# Problem details:
In the listing that follows, determine how many lines include the word "page". Respond with that number alone.
==== Provided data ====
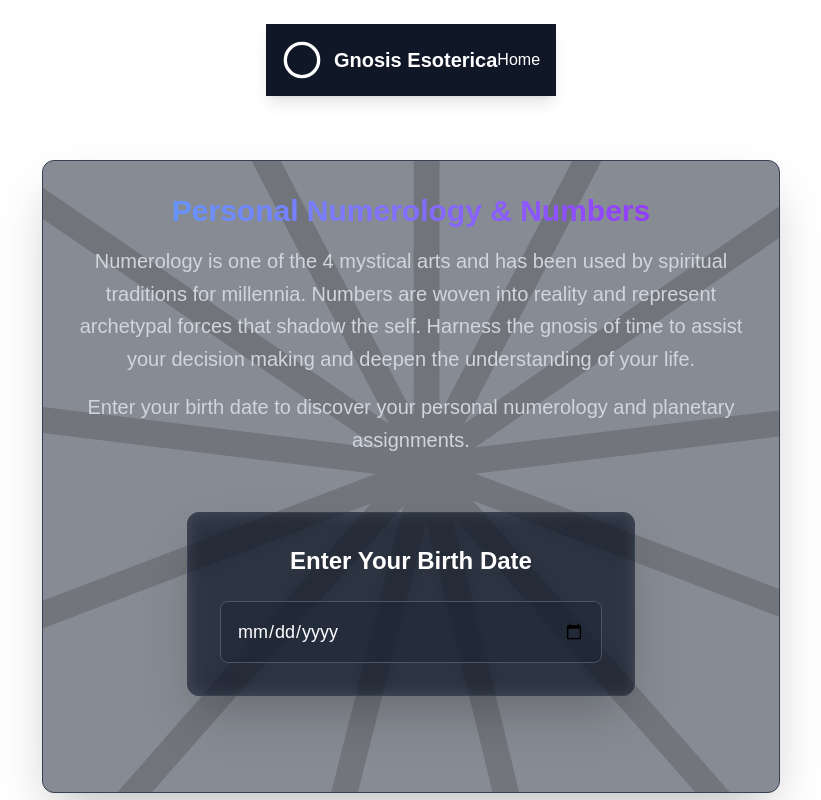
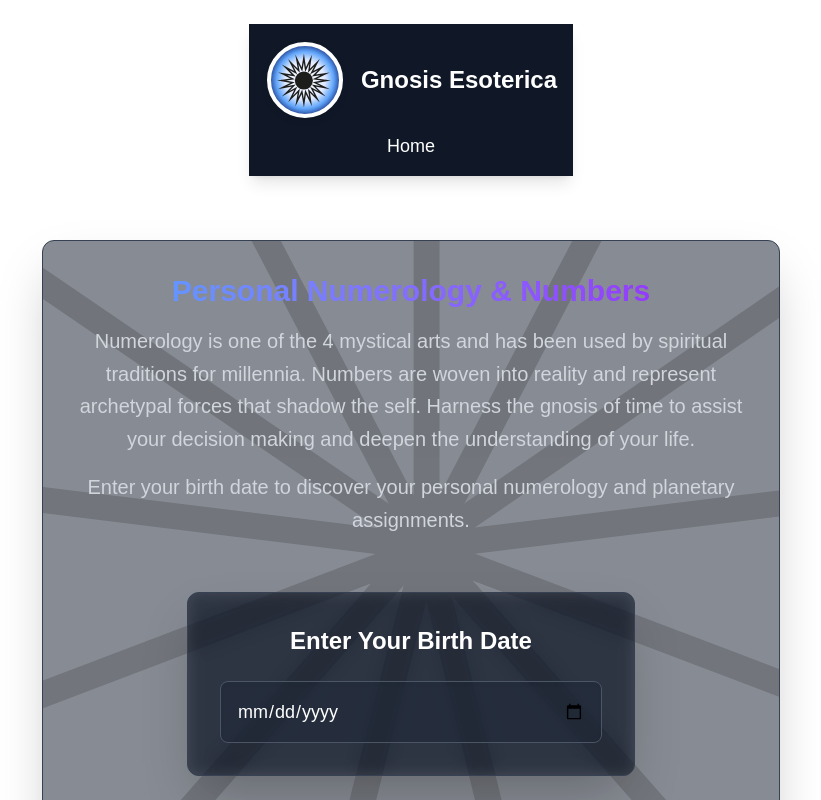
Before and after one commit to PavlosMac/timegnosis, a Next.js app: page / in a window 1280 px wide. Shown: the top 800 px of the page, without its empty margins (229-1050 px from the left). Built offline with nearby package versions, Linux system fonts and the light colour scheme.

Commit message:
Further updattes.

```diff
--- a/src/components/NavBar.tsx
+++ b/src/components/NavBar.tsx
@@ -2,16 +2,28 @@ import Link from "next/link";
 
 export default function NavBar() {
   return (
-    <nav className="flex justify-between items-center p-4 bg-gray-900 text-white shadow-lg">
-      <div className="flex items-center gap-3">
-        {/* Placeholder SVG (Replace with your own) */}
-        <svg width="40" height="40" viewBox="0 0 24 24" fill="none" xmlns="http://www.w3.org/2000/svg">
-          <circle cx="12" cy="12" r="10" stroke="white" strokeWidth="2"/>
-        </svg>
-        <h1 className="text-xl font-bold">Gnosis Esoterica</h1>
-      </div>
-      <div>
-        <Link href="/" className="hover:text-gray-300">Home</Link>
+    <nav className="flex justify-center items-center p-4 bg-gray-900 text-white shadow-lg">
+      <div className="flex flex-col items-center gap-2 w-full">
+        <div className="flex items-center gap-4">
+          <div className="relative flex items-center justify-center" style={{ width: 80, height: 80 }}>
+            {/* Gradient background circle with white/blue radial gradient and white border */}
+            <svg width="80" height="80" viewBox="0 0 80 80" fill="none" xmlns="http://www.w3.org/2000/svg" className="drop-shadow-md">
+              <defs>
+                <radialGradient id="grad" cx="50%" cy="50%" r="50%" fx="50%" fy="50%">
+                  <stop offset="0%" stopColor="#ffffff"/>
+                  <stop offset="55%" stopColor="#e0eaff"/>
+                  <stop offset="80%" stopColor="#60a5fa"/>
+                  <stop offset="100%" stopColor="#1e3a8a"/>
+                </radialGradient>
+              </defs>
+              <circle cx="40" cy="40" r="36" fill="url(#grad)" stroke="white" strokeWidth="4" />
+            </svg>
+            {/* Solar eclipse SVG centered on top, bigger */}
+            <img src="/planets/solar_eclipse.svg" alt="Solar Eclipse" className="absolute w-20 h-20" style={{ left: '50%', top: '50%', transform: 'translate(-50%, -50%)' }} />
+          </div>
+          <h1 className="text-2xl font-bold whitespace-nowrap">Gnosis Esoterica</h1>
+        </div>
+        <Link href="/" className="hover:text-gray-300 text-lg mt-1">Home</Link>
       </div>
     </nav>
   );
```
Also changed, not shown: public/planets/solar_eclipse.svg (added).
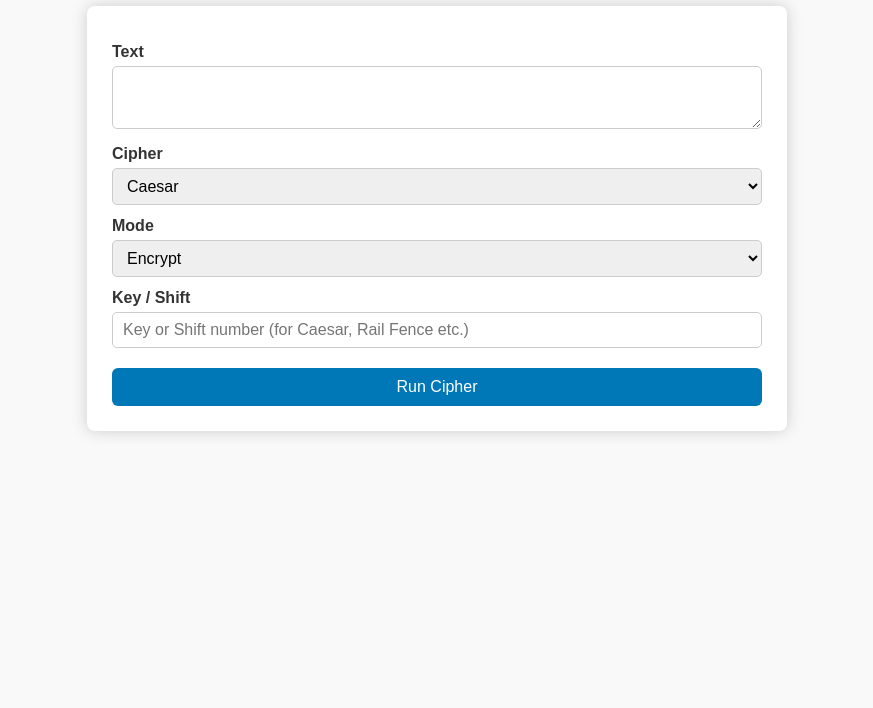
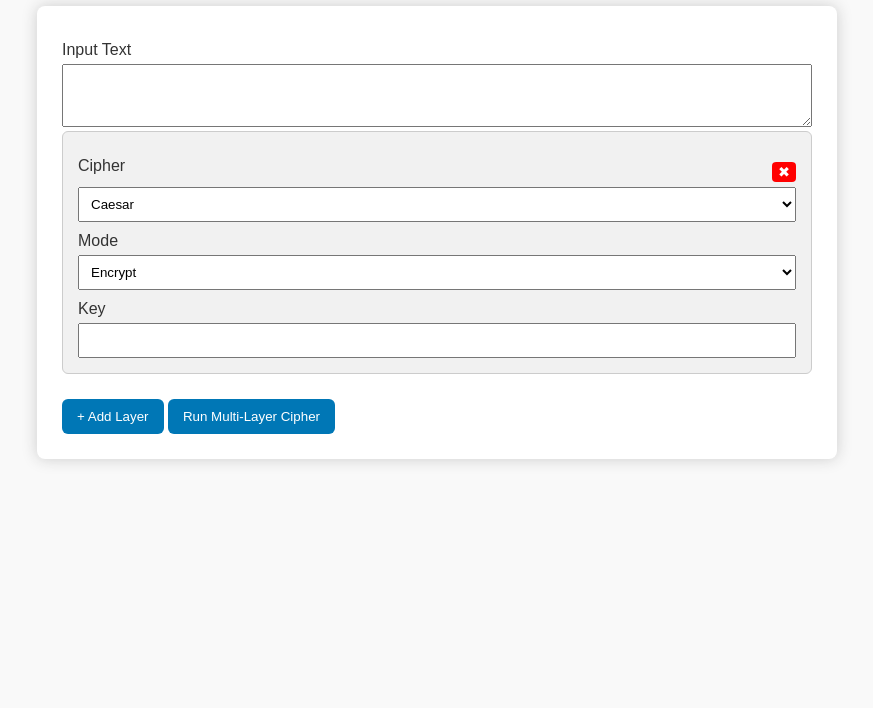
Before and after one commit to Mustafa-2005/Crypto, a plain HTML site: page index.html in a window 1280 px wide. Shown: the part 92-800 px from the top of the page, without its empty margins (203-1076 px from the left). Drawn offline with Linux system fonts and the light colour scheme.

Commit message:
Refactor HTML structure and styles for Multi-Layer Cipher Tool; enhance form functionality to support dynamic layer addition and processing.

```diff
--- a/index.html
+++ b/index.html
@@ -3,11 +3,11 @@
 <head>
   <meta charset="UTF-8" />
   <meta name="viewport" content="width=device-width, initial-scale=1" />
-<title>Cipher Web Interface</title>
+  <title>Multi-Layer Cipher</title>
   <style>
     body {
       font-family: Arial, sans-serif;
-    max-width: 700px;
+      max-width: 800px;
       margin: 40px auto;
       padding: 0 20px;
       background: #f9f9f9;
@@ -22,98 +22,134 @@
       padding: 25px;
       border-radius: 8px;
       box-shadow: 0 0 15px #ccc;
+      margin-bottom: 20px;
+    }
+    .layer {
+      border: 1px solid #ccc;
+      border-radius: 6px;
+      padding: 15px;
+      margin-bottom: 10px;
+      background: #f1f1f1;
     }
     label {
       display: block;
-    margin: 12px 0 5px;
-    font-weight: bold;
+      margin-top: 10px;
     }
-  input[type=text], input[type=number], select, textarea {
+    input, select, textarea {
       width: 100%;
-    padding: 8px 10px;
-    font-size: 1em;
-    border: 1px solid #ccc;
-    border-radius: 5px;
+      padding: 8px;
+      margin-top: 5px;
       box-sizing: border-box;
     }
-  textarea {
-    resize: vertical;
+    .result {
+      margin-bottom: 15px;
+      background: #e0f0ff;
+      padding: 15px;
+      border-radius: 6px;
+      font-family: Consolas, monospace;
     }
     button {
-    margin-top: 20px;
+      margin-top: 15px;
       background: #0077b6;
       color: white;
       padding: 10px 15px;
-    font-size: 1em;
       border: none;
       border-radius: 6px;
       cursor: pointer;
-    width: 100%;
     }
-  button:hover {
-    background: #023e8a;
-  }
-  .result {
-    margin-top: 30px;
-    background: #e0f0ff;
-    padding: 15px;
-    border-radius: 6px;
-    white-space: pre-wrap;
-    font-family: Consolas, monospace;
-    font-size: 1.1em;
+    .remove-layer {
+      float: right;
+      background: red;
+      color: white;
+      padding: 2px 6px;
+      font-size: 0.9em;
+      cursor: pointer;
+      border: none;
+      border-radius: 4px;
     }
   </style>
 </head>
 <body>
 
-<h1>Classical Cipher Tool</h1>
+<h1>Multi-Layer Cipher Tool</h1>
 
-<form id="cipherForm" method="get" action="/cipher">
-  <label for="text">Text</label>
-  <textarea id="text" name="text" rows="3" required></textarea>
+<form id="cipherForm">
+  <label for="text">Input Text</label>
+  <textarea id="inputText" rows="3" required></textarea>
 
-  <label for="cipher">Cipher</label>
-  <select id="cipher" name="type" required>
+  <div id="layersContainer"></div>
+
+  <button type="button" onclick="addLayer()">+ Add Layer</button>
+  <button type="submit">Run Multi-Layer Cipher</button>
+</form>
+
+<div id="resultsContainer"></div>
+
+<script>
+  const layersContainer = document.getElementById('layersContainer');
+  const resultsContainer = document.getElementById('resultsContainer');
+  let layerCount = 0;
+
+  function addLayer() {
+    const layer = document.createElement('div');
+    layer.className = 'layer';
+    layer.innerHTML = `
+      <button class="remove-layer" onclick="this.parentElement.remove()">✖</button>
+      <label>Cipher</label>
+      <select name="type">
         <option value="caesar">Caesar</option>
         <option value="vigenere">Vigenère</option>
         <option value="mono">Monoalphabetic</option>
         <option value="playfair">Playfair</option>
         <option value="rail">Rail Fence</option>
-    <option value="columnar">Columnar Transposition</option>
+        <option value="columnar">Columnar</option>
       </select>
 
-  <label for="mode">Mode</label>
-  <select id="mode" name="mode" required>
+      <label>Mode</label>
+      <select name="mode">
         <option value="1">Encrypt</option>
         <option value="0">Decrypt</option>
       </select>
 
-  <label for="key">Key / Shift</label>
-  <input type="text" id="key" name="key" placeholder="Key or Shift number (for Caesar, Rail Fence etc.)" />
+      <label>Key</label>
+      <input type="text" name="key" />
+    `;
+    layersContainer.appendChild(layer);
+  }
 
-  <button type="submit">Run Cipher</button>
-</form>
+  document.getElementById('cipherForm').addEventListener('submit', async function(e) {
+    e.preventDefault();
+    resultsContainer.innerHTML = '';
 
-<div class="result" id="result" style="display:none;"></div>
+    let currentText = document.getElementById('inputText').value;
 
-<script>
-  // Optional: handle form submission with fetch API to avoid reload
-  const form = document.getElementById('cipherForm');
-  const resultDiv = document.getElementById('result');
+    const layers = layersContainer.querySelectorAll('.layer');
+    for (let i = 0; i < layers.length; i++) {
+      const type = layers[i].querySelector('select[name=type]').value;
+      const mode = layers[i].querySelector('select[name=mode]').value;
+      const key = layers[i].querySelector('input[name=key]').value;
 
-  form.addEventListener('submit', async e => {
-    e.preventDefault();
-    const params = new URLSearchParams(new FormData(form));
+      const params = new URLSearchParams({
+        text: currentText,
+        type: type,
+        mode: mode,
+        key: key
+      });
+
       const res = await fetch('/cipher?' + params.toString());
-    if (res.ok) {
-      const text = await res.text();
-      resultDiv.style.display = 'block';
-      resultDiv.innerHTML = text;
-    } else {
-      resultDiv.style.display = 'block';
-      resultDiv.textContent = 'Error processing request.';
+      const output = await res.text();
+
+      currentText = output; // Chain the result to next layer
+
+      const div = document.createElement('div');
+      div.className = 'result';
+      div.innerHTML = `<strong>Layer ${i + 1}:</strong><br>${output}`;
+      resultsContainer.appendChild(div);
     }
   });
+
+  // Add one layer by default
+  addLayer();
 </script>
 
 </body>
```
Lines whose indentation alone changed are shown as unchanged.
====
# Result:
2